That's a statement I can support. (While I don't believe so, note that in the minds of some, a regulation that requires "(1) 'the handgun is stored in a locked container or disabled with a trigger lock that has been approved by the California Department of Justice,' or (2) '[t]he handgun is carried on the person of an individual over the age of 18'" might meet the "related to direct harm to others" criteria because it would be more easily accessable to those who would harm others.)
My concern is the regular, reflexive, "Shall not be infringed" response, without obvious thought to what it is that is being infringed other than the undefined string of words "The right of the people to keep and bear arms."
I believe we need to provide more thought on the meaning of those words in order to advance our argument in defense of the right. I know we can't convince the hardcore opposition, but I think there are those who are not among the hardcore opposition who might be convinced. Saying "Shall not be infringed" seems kind of like saying "It's not fair" when no rationale is given as to why it's an infringement or why it's not fair. It doesn't go anywhere except with people who already agree.

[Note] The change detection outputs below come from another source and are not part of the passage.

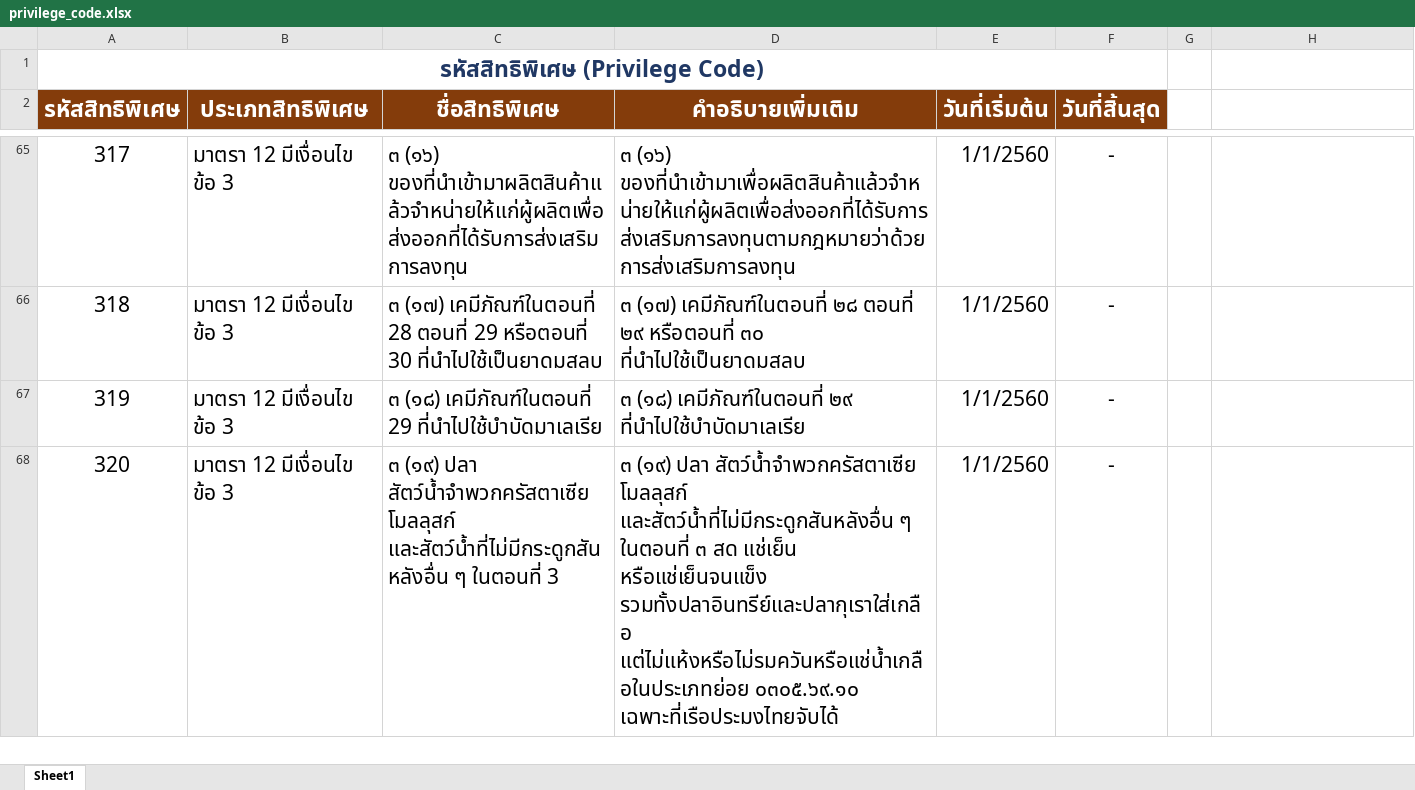
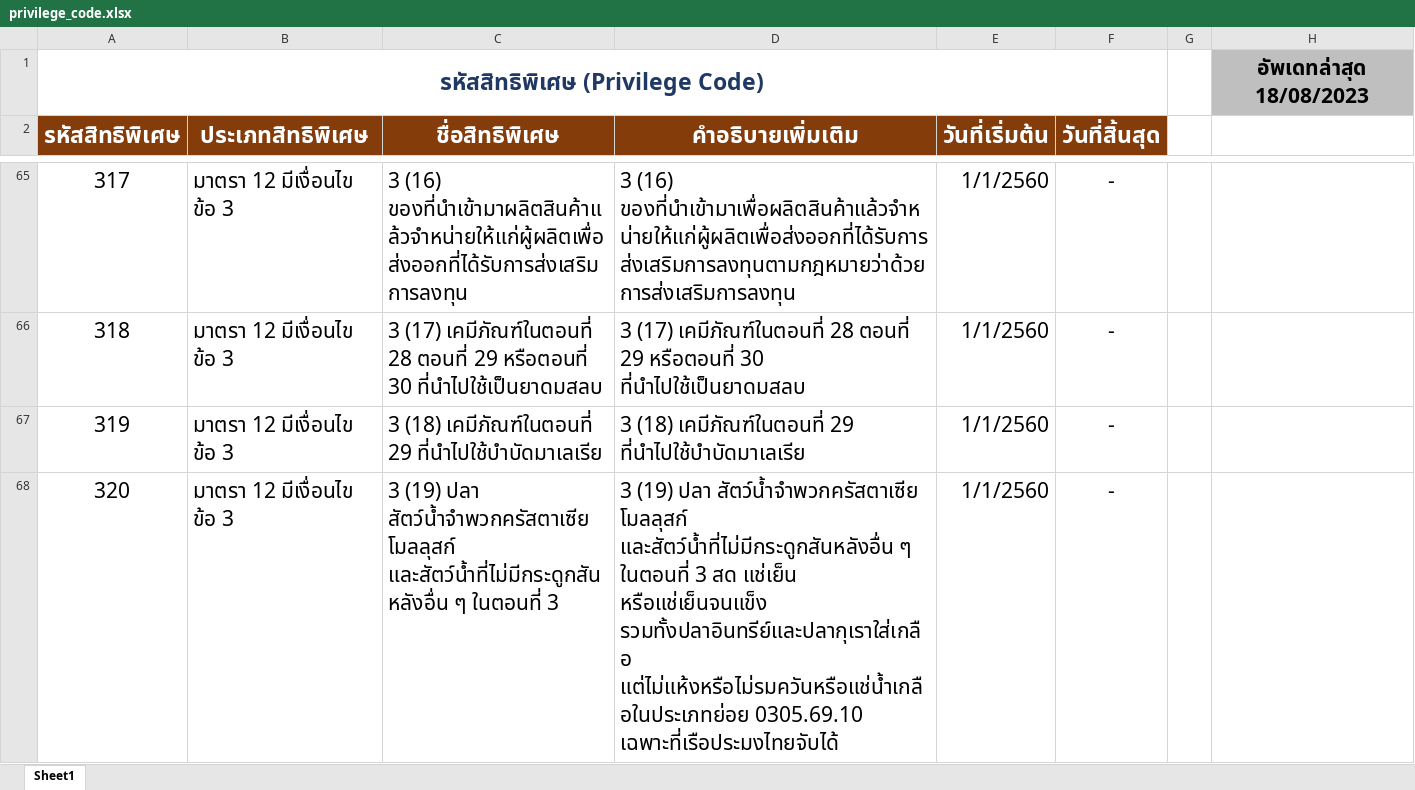
Before and after one commit to ecs-support/contents, an Excel workbook: reference/static/files/privilege_code.xlsx, sheet Sheet1, drawn as a sheet; only a part is shown, gaps mark what is left out; values as stored, in another font and other column widths than the file's, no borders; the diff covers the shown part only; the diff names each change by its address in the sheet, - before the commit and + after, or states it on an @@ line.

```diff
--- a/reference/static/files/privilege_code.xlsx (sheet Sheet1)
+++ b/reference/static/files/privilege_code.xlsx (sheet Sheet1)
-H1: (empty)
+H1: อัพเดทล่าสุด 18/08/2023
-H1 fill: none
+H1 fill: #BFBFBF
-C65 (ชื่อสิทธิพิเศษ): ๓ (๑๖) ของที่นำเข้ามาผลิตสินค้าแล้วจำหน่ายให้แก่ผู้ผลิตเพื่อส่งออกที่ได้รับการส่งเสริมการลงทุน
+C65 (ชื่อสิทธิพิเศษ): 3 (16) ของที่นำเข้ามาผลิตสินค้าแล้วจำหน่ายให้แก่ผู้ผลิตเพื่อส่งออกที่ได้รับการส่งเสริมการลงทุน
-D65 (คำอธิบายเพิ่มเติม): ๓ (๑๖) ของที่นำเข้ามาเพื่อผลิตสินค้าแล้วจำหน่ายให้แก่ผู้ผลิตเพื่อส่งออกที่ได้รับการส่งเสริมการลงทุนตามกฎหมายว่าด้วยการส่งเสริมการลงทุน
+D65 (คำอธิบายเพิ่มเติม): 3 (16) ของที่นำเข้ามาเพื่อผลิตสินค้าแล้วจำหน่ายให้แก่ผู้ผลิตเพื่อส่งออกที่ได้รับการส่งเสริมการลงทุนตามกฎหมายว่าด้วยการส่งเสริมการลงทุน
-C66 (ชื่อสิทธิพิเศษ): ๓ (๑๗) เคมีภัณฑ์ในตอนที่ 28…
+C66 (ชื่อสิทธิพิเศษ): 3 (17) เคมีภัณฑ์ในตอนที่ 28…
-D66 (คำอธิบายเพิ่มเติม): ๓ (๑๗) เคมีภัณฑ์ในตอนที่ ๒๘ ตอนที่ ๒๙ หรือตอนที่ ๓๐ ที่นำไปใช้เป็นยาดมสลบ
+D66 (คำอธิบายเพิ่มเติม): 3 (17) เคมีภัณฑ์ในตอนที่ 28 ตอนที่ 29 หรือตอนที่ 30 ที่นำไปใช้เป็นยาดมสลบ
-C67 (ชื่อสิทธิพิเศษ): ๓ (๑๘) เคมีภัณฑ์ในตอนที่ 29…
+C67 (ชื่อสิทธิพิเศษ): 3 (18) เคมีภัณฑ์ในตอนที่ 29…
-D67 (คำอธิบายเพิ่มเติม): ๓ (๑๘) เคมีภัณฑ์ในตอนที่ ๒๙ ที่นำไปใช้บำบัดมาเลเรีย
+D67 (คำอธิบายเพิ่มเติม): 3 (18) เคมีภัณฑ์ในตอนที่ 29 ที่นำไปใช้บำบัดมาเลเรีย
-C68 (ชื่อสิทธิพิเศษ): ๓ (๑๙) ปลา สัตว์น้ำจำพวกครัสตาเซีย…
+C68 (ชื่อสิทธิพิเศษ): 3 (19) ปลา สัตว์น้ำจำพวกครัสตาเซีย…
-D68 (คำอธิบายเพิ่มเติม): ๓ (๑๙) ปลา สัตว์น้ำจำพวกครัสตาเซีย โมลลุสก์ และสัตว์น้ำที่ไม่มีกระดูกสันหลังอื่น ๆ ในตอนที่ ๓ สด แช่เย็น หรือแช่เย็นจนแข็ง รวมทั้งปลาอินทรีย์และปลากุเราใส่เกลือ แต่ไม่แห้งหรือไม่รมควันหรือแช่น้ำเกลือในประเภทย่อย ๐๓๐๕.๖๙.๑๐ เฉพาะที่เรือประมงไทยจับได้
+D68 (คำอธิบายเพิ่มเติม): 3 (19) ปลา สัตว์น้ำจำพวกครัสตาเซีย โมลลุสก์ และสัตว์น้ำที่ไม่มีกระดูกสันหลังอื่น ๆ ในตอนที่ 3 สด แช่เย็น หรือแช่เย็นจนแข็ง รวมทั้งปลาอินทรีย์และปลากุเราใส่เกลือ แต่ไม่แห้งหรือไม่รมควันหรือแช่น้ำเกลือในประเภทย่อย 0305.69.10 เฉพาะที่เรือประมงไทยจับได้
```
Also changed, not shown: 27 added rows, 1 removed row, 181 edited cells and cell formats elsewhere in this sheet, 2 other files.
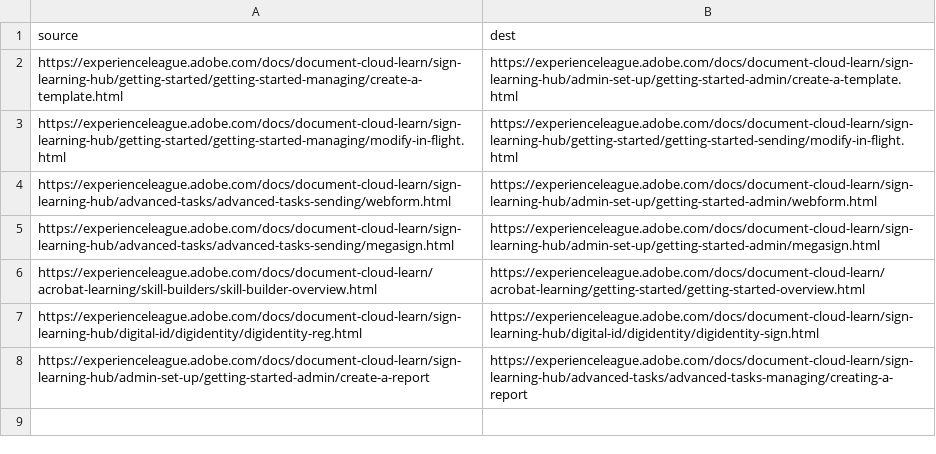
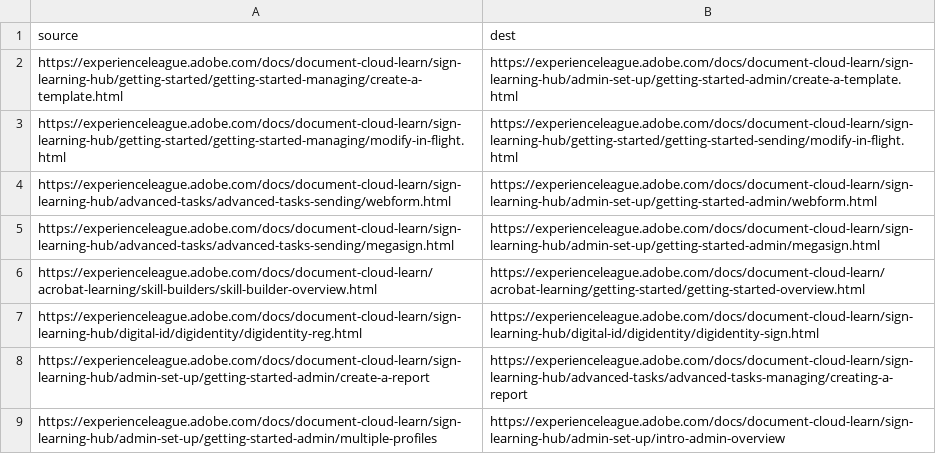
Before and after one commit to AdobeDocs/document-cloud-learn.it-IT, a CSV file: redirects.csv, drawn as a sheet; the diff names each change by its address in the sheet, - before the commit and + after, or states it on an @@ line.

Commit message:
Updating Old File for core commit f7059ebf30358d0f8b3f243054e5ddab09678dcb

```diff
--- a/redirects.csv
+++ b/redirects.csv
+row 9: https://experienceleague.adobe.com/docs/document-cloud-learn/sign-learning-hub/admin-set-up/getting-started-admin/multiple-profiles | https://experienceleague.adobe.com/docs/document-cloud-learn/sign-learning-hub/admin-set-up/intro-admin-overview
```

And your right to position the tip of your nose ends where I'm swinging my arm.